Under the Nutrient Management Act regulation, producers are required to properly dispose of on-farm mortalities in a safe, environmentally friendly manner within 48 hours of death. When euthanizing an animal, it is a good idea to choose a location where you can easily reach the mortality and to quickly dispose of it.

Acceptable means of on-farm disposal under the NMA include burial, incineration, composting, disposal vessels, or anaerobic digestion. Owners may also take deadstock to common bins, waste disposal sites approved under the Environmental Protection Act, disposal facilities licensed under the FSQA, or to a licensed veterinarian for post mortem. The mortality may also be picked up by a collector licensed under the FSQA. OMAFRA has produced a number of fact sheets that explain the new requirements for each disposal method, and you may refer to the link below for further information.

While the NMA and FSQA requirements do not require prior permitting or licensing for cattle producers who transport their own deadstock to a receiver, there are additional changes under the federal Specified Risk Material regulations. As of July 12, 2007, federal regulations require any cattle deadstock moved off-farm to be stained with a visible stripe applied down the back of each carcass. Any raw SRM removed from a carcass must also be dyed. Prior to moving any SRM, including cattle deadstock, off-farm a permit must be obtained from the CFIA. The application form is available through the. The permits are free, issued for 90 days, and may involve an on-farm inspection by CFIA staff.
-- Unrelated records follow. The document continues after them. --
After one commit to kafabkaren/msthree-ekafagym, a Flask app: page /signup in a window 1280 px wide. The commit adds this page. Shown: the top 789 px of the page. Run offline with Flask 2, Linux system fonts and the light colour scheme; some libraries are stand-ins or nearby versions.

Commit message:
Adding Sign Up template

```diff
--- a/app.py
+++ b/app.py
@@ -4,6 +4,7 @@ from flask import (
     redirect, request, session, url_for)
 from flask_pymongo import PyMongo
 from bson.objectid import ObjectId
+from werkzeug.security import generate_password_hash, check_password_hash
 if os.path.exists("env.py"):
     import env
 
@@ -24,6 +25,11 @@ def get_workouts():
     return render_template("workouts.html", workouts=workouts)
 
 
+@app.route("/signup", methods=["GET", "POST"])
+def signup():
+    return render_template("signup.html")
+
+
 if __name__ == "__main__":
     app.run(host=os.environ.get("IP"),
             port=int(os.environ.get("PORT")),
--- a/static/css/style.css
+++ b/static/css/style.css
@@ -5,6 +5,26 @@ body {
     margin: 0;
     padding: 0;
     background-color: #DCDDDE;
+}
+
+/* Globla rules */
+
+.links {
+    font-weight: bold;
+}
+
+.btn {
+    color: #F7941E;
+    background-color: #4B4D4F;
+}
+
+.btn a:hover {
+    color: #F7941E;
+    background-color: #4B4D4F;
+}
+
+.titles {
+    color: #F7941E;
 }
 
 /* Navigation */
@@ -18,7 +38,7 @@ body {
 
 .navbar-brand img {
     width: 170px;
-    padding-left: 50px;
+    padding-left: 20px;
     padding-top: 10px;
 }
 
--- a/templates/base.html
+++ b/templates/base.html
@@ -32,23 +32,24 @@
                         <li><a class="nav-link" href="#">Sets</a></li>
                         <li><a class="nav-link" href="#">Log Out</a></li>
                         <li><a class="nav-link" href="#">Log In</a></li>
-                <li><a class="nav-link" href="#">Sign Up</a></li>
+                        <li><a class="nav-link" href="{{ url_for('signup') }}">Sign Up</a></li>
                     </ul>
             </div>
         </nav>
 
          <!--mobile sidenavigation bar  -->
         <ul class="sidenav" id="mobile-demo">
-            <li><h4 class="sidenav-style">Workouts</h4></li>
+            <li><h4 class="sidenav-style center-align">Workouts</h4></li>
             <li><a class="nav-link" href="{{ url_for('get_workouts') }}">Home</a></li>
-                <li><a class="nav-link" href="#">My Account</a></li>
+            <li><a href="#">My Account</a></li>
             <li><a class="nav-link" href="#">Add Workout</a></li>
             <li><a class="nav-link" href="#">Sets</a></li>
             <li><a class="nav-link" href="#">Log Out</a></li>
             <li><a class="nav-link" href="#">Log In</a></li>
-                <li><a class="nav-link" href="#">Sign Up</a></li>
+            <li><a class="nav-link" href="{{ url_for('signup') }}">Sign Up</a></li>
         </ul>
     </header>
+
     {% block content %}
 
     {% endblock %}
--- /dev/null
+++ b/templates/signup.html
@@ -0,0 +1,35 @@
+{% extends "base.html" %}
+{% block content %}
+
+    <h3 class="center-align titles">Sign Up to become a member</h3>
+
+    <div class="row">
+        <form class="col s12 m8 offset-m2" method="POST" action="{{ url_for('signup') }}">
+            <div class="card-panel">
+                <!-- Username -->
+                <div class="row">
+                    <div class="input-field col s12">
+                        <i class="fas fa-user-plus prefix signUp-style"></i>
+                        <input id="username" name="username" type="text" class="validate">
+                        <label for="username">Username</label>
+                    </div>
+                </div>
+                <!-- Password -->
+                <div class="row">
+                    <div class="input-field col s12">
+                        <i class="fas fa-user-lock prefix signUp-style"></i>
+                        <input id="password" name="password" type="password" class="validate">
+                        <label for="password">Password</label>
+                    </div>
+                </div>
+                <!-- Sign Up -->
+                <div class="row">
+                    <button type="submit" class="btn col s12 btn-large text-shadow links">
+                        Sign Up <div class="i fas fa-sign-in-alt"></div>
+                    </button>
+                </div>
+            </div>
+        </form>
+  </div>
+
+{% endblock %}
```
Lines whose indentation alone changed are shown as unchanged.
It is anticipated that dead animal collectors will assume responsibility for applying the stripe prior to removal of carcasses. Nonetheless, cattle producers who normally use the services of a dead animal collector are advised to discuss this with their service provider.


Human safety and animal welfare must over-ride economic considerations when deciding if, how, when and where an animal must be humanely destroyed.
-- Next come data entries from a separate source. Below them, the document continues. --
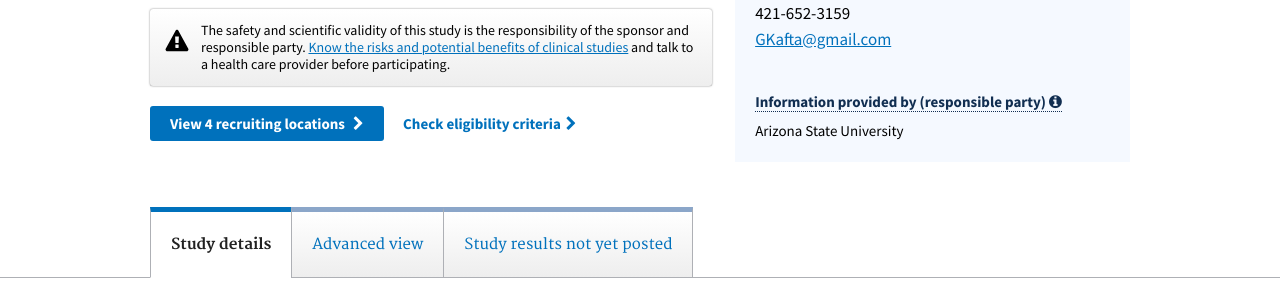
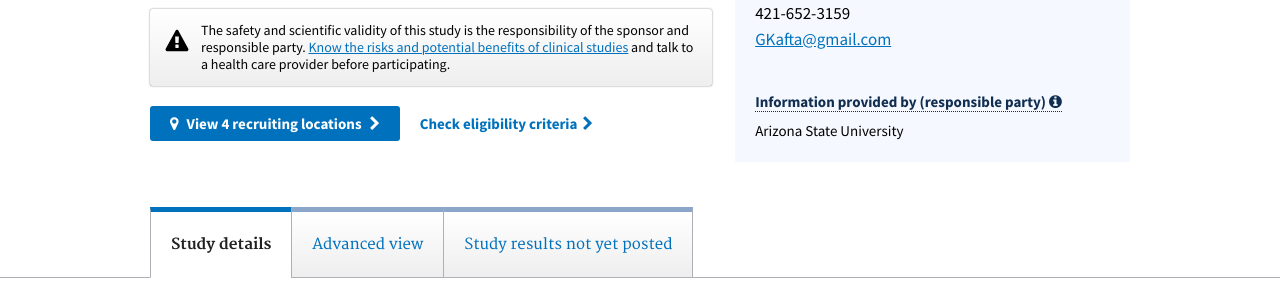
Before and after one commit to 18F/clinical-trials-prototype, a Jekyll site: the page built from pages/study-detail.md, in a window 1280 px wide. Shown: the part 328-624 px from the top of the page. Built offline with Jekyll 4.4.1, drawn with Linux system fonts in a browser that asks for light colours.

Commit message:
Add map pin to location button

```diff
--- a/_layouts/study-detail.html
+++ b/_layouts/study-detail.html
@@ -79,7 +79,7 @@
       </div>
     </div>
     <a class="study_detail-button-location usa-button" href="#contact-and-locations">
-      <!-- <i class="fa fa-map-marker" aria-hidden="true"></i> -->
+      <i class="fa fa-map-marker" aria-hidden="true"></i>
       View 4 recruiting locations <i class="fa fa-chevron-right" aria-hidden="true"></i>
     </a>
     <a class="study_detail-link-eligibility" href="#eligibility">Check eligibility criteria<i class="fa fa-chevron-right" aria-hidden="true"></i></a>
--- a/_sass/_custom.scss
+++ b/_sass/_custom.scss
@@ -660,7 +660,13 @@
   }
 
   i {
-    margin-left: 5px;
+    &:first-of-type {
+      margin-right: 5px;
+    }
+
+    &:last-of-type {
+      margin-left: 5px;
+    }
   }
 }
 
```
Euthanasia, although an unpleasant task, is an inevitable component of animal husbandry. Careful planning and training can help to minimize a person's stress associated with carrying out this necessary act, and prevent the unnecessary suffering of animals. Discuss euthanasia options for your farm operation with your veterinarian, then develop an action plan and update it annually as part of your herd health program.

Notice and Disclaimer

The Ministry of Agriculture, Food and Rural Affairs does not recommend any specific one of the methods described above. Producers must determine which method is appropriate for their individual circumstances. Possession and use of firearms are governed by federal legislation; producers should ensure compliance with all legislative requirements and ensure adequate safety precautions are used. OMAFRA is not liable for injuries or damages resulting from the use of the above methods.


Humane Slaughter Association and Council of Justice to Animals. 2001. Captive Bolt Stunning of Livestock - Guidance Notes No. 2, 3rd Edition. United Kingdom.

Humane Slaughter Association and Council of Justice to Animals. 2001. Humane Killing of Livestock Using Firearms - Guidance Notes No. 3. United Kingdom.

Ontario Pork. On-Farm Euthanasia of Swine: Options for the Producer.

Shearer, J.K. and P. Nicoletti. 2002. Procedures for Humane Euthanasia. University of Florida, College of Veterinary Medicine.

Stull, C. and P. Hullinger. 1999. The Emergency Euthanasia of Sheep and Goats. California Department of Food and Agriculture, Animal Care Program.

Dairy Workgroup. 1998. "Section 7: Care and Handling of Animals Destined For Sale or Slaughter," Animal Care Series: Dairy Care Practices, 2nd Edition. University of California, Cooperative Extension.

Dairy Workgroup. 1998. "Section 8: Euthanasia of Animals on the Dairy," Animal Care Series: Dairy Care Practices, 2nd Edition. University of California, Cooperative Extension.